■ **The task**
Among the entries below, copy every line that carries the word "typed".

■ **Supplied records**
▼▼▼

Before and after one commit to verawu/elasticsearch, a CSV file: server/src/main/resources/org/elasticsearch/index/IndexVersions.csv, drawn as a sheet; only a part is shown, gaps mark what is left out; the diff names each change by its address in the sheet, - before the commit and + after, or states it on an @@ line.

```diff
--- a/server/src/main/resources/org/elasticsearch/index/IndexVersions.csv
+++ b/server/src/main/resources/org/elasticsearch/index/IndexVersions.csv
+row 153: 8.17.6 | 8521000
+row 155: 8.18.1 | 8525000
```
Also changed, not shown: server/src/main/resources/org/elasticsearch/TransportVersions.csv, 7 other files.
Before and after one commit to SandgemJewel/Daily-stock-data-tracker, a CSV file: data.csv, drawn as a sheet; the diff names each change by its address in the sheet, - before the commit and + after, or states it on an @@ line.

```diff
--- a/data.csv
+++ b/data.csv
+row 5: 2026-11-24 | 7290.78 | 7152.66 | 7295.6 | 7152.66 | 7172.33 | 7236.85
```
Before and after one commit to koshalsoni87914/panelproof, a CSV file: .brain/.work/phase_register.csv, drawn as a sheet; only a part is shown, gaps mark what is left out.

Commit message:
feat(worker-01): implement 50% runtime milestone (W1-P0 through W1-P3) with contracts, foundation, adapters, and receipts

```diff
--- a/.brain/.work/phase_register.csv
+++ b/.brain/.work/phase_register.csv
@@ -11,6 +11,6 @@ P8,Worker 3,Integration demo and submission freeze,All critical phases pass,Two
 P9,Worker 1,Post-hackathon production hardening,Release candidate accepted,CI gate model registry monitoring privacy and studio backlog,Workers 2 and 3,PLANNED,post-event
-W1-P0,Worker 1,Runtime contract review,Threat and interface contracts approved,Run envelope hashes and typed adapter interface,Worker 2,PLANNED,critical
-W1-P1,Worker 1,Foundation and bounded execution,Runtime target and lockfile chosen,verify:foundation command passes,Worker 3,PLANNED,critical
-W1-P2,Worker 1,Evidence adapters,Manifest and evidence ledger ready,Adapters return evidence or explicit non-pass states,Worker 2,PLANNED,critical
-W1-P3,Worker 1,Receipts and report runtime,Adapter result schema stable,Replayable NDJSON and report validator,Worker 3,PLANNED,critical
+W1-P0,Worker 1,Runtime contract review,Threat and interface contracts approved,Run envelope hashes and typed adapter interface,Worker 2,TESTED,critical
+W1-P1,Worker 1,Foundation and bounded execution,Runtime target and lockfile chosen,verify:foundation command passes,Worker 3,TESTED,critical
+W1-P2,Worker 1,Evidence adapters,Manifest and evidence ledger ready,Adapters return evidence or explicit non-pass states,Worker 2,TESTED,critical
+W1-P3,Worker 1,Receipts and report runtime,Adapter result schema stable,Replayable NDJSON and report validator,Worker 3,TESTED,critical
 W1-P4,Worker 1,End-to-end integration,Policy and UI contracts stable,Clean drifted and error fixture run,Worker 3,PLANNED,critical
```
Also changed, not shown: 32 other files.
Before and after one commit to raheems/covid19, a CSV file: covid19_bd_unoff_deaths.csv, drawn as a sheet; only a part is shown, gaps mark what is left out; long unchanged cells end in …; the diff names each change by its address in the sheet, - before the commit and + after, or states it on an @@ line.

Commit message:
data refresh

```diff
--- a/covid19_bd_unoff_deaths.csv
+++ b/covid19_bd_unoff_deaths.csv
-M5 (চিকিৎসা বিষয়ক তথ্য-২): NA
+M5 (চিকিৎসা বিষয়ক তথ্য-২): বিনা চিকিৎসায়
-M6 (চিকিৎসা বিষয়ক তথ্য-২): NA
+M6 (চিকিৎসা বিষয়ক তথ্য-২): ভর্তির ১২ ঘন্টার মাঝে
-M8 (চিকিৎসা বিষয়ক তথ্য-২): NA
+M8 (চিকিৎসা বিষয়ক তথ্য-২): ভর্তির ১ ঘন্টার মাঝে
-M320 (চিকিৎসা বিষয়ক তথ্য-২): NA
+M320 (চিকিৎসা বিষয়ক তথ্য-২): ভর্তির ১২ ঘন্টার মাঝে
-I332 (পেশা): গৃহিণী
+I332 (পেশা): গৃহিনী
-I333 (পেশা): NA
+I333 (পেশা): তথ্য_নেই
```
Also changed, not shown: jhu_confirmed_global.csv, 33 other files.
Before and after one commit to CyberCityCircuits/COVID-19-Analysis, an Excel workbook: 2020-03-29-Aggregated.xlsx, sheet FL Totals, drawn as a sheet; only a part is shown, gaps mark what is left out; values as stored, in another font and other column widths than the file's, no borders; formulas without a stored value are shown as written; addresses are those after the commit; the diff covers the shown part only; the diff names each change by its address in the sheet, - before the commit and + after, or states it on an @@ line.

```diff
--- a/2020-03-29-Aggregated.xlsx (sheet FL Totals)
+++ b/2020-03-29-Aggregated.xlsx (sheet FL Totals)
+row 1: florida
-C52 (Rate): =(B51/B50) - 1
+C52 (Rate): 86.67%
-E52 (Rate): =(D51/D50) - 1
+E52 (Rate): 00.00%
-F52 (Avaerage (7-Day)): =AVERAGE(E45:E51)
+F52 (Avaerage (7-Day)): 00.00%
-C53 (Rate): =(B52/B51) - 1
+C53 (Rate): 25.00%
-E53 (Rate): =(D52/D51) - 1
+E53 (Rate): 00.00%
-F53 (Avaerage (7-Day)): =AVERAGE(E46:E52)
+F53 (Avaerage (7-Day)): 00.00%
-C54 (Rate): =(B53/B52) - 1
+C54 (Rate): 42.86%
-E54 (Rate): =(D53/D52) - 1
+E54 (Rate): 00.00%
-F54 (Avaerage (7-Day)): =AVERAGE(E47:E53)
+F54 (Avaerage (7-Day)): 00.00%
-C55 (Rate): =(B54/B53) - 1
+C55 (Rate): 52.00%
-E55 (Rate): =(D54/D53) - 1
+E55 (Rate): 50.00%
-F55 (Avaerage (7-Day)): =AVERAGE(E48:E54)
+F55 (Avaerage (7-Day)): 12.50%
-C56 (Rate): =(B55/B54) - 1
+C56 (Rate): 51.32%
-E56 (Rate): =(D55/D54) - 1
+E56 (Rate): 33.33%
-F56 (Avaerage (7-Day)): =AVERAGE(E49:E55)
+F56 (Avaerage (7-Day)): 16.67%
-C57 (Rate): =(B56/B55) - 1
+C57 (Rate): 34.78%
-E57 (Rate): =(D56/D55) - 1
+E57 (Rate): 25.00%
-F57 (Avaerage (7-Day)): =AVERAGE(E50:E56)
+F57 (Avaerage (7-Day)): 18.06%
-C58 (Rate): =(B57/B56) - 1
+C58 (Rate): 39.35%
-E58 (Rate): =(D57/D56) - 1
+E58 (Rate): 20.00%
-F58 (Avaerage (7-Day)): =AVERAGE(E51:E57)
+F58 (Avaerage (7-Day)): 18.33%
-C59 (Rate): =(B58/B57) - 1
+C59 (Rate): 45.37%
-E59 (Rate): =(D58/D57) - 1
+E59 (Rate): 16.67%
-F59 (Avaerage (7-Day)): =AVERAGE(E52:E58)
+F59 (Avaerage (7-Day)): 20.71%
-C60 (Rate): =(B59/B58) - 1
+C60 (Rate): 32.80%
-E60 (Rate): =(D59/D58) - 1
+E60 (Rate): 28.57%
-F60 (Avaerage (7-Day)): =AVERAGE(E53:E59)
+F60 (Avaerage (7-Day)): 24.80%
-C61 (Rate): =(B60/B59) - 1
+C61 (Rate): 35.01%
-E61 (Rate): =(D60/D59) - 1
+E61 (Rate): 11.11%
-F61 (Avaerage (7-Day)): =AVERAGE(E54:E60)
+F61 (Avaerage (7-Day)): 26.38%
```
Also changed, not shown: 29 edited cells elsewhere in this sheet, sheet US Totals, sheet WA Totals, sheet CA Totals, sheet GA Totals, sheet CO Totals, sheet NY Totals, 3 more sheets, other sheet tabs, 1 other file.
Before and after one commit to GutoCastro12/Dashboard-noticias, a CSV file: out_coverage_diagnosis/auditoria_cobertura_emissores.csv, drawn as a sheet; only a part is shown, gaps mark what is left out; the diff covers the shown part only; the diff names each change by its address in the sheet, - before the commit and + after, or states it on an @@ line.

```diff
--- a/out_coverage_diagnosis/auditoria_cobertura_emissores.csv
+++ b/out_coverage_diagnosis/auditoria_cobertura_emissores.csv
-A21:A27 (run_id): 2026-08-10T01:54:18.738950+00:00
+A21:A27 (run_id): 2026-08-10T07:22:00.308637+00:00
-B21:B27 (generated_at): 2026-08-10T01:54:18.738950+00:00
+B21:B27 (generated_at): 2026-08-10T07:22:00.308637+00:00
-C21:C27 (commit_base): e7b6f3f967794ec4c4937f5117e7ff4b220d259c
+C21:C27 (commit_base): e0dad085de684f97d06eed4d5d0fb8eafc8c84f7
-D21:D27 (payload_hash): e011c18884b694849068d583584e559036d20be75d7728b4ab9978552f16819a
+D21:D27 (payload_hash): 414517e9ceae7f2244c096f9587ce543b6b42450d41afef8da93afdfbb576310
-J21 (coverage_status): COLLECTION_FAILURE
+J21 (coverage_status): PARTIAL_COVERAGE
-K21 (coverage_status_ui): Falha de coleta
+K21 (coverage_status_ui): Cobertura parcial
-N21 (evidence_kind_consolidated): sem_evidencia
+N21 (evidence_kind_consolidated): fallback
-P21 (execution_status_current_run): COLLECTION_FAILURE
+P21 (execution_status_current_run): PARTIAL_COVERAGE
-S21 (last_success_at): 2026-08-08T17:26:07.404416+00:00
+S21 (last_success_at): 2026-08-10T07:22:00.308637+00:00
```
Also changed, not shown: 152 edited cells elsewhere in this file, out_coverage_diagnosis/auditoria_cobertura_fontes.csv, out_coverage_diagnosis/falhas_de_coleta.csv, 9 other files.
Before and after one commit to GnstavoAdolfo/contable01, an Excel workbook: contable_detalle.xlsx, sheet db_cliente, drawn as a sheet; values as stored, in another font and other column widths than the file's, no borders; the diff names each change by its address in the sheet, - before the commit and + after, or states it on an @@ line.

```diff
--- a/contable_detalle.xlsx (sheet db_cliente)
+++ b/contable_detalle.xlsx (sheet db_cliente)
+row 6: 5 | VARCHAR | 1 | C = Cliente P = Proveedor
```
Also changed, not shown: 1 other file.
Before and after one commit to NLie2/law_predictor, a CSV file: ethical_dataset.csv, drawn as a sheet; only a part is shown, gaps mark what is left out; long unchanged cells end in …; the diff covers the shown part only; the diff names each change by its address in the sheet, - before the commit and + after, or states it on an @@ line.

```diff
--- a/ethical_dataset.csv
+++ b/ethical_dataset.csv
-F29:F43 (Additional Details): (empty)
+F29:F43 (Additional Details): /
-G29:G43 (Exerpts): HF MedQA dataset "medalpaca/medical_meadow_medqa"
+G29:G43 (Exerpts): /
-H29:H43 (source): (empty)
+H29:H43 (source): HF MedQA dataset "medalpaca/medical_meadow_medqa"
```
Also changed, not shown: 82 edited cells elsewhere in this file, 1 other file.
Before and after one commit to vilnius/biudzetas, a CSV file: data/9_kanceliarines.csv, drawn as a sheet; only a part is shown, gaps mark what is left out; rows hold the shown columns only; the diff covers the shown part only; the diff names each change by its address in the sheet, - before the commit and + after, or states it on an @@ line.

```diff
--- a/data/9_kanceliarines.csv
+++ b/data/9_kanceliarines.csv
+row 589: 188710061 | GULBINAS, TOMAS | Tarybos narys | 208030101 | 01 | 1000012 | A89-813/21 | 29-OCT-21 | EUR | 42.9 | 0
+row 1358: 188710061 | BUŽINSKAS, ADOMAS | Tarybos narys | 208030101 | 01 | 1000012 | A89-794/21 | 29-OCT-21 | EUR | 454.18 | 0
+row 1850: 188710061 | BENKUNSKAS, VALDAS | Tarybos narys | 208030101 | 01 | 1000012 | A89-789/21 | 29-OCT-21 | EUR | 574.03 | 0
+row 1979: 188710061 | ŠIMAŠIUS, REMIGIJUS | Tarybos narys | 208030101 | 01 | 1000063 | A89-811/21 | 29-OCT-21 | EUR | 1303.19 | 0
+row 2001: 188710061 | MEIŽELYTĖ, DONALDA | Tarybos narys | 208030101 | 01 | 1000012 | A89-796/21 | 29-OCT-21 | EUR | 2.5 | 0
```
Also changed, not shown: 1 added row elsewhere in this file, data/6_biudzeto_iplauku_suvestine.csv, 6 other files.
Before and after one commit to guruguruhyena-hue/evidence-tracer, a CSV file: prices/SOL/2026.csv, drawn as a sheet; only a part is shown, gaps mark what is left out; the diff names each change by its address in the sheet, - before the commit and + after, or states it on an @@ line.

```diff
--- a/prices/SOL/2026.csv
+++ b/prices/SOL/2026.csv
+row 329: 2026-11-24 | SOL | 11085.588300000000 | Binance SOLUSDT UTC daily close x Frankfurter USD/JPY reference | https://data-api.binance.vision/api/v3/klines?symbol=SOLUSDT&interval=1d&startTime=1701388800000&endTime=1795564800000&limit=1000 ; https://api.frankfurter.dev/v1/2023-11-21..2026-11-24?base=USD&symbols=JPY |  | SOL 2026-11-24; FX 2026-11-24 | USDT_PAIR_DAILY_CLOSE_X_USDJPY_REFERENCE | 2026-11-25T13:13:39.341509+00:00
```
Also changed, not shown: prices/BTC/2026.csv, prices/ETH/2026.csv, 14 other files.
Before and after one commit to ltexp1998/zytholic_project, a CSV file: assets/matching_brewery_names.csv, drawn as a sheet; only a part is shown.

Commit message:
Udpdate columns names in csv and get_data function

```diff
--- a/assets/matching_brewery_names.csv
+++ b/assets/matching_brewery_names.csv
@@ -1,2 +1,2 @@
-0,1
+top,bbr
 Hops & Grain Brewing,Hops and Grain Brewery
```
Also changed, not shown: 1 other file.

▲▲▲

■ **Response to this task**
-W1-P0,Worker 1,Runtime contract review,Threat and interface contracts approved,Run envelope hashes and typed adapter interface,Worker 2,PLANNED,critical
+W1-P0,Worker 1,Runtime contract review,Threat and interface contracts approved,Run envelope hashes and typed adapter interface,Worker 2,TESTED,critical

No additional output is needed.